Most students will feel a certain amount of stress when having to take a test. After all, tests can have a major impact on your grade. The good news is test taking is a skill that can be learned. The best ways to learn this skill is through preparation, visualizing success, and belief in oneself. Compare it to learning a sport like basketball. You have to practice dribbling, passing, offense, defense, etc… on a daily basis until you master each skill set and then you keep working on it so you can continue to improve. You are teaching your body muscle memory. Your mind works the same way, and by doing your homework daily, reviewing your notes, etc… you are strengthening your brain capacity. Many professional athletes have talked about how they visualize scoring or making a key defensive play to win a game. Visualization is a positive tool to help you. Would you go into a game without knowing what you were doing? Would you go into a test without knowing what you were doing?

  1. Don’t procrastinate, waiting till the last minute and cramming is only going to add to your stress. Start studying days in advance or even a week in advance. Find out what works for you, eg. flash cards, taking notes of the chapter, or visual aids. Quiz yourself!! This will show you what you do know and what you don’t know, giving you confidence going into the test.

Ex: “ I have studied every day for 30 minutes and I after quizzing myself today I know all but one question. I will review it again and quiz myself. I feel really good about it.

  1. Pay attention in class and take good notes. Many times the teacher will give you hints about what will be on the test and will often repeat the information that is important. Talk to your teacher if you have questions or want to know what kind of test you are taking and what you should study the most.

Ex: “My teacher kept saying something about the 5 most important facts for studying. I don’t have those in my notes and can’t find it in the book. I better go in before school and ask him what those facts are because I know that will be on the test.”

  1. The day of the test, read the directions carefully, skip questions that you are not sure about because there may be other questions that give you a clue or you may remember more information, as you get further along in the test. Don’t worry when others finish the test. It is not a race. It is about doing your best and you will have plenty of time.

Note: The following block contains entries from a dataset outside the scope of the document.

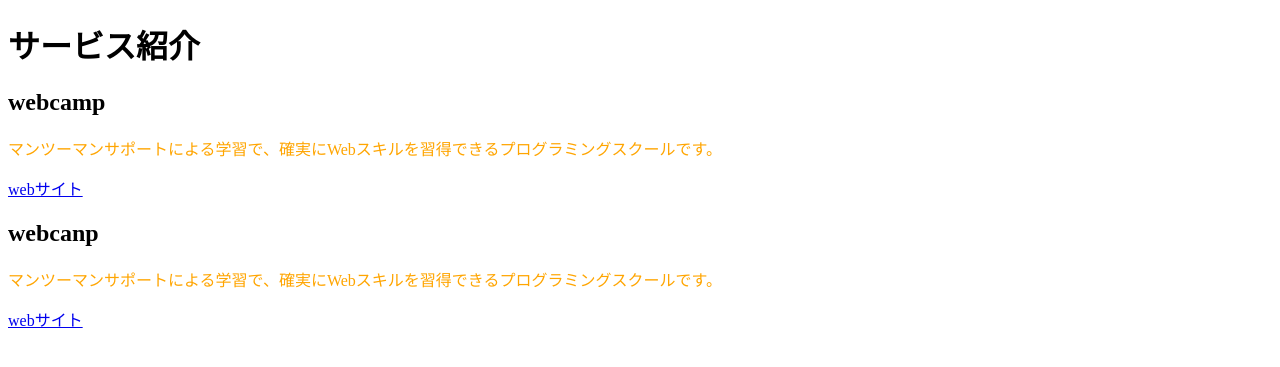
Repository: kk-um/advance1
Page: 演習/2.html
The author's editor kept a record of every edit. The page is drawn from the files as they stood at one moment, then again after the next edit.
The browser window is 1280 px wide. The pictures show the whole page.

Above is the page before.

### 演習/2.html
<!DOCTYPE HTML>
<html lang="ja">
  <head>
    <meta charset="UTF-8"/>
    <title>2章演習</title>
    <link rel="stylesheet" href="2.css"/>
  </head>

<body>
 <h1>サービス紹介</h1>
 <h2>webcamp</h2>
  <p>マンツーマンサポートによる学習で、確実にWebスキルを習得できるプログラミングスクールです。</p>
  <a href="https://web-camp.io/">webサイト</a>

 <h2>webcanp</h2>
  <p>マンツーマンサポートによる学習で、確実にWebスキルを習得できるプログラミングスクールです。</p>
  <a href="https://web-camp.io/">webサイト</a>

</body>
</html>

### 演習/2.css
p{
  color:orange;
}

After the next edit:
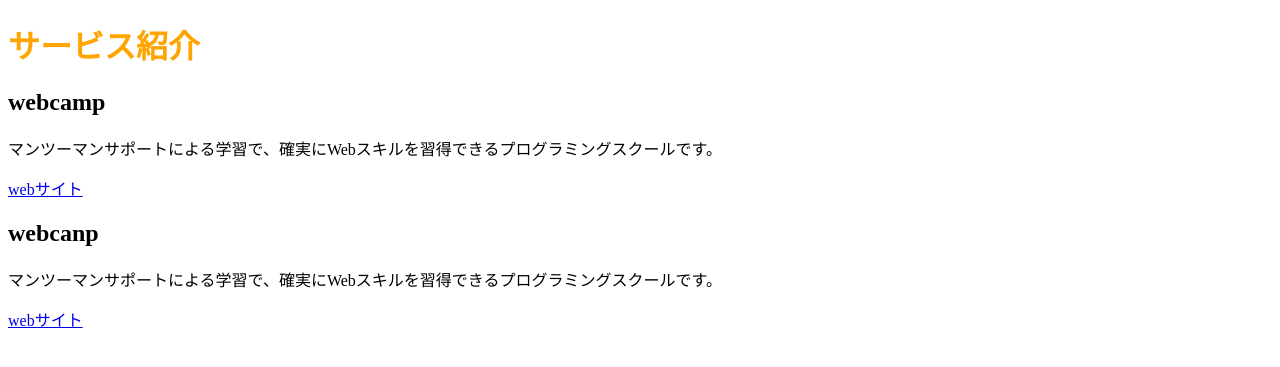
The edit:
--- a/演習/2.css
+++ b/演習/2.css
@@ -1,3 +1,3 @@
-p{
+h1{
   color:orange;
 }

Ex: “Oh man, Jim just turned in his test and I am only half-way done. I am going at a good pace and I know all of the answers, so I am good, I just need to stay focused.”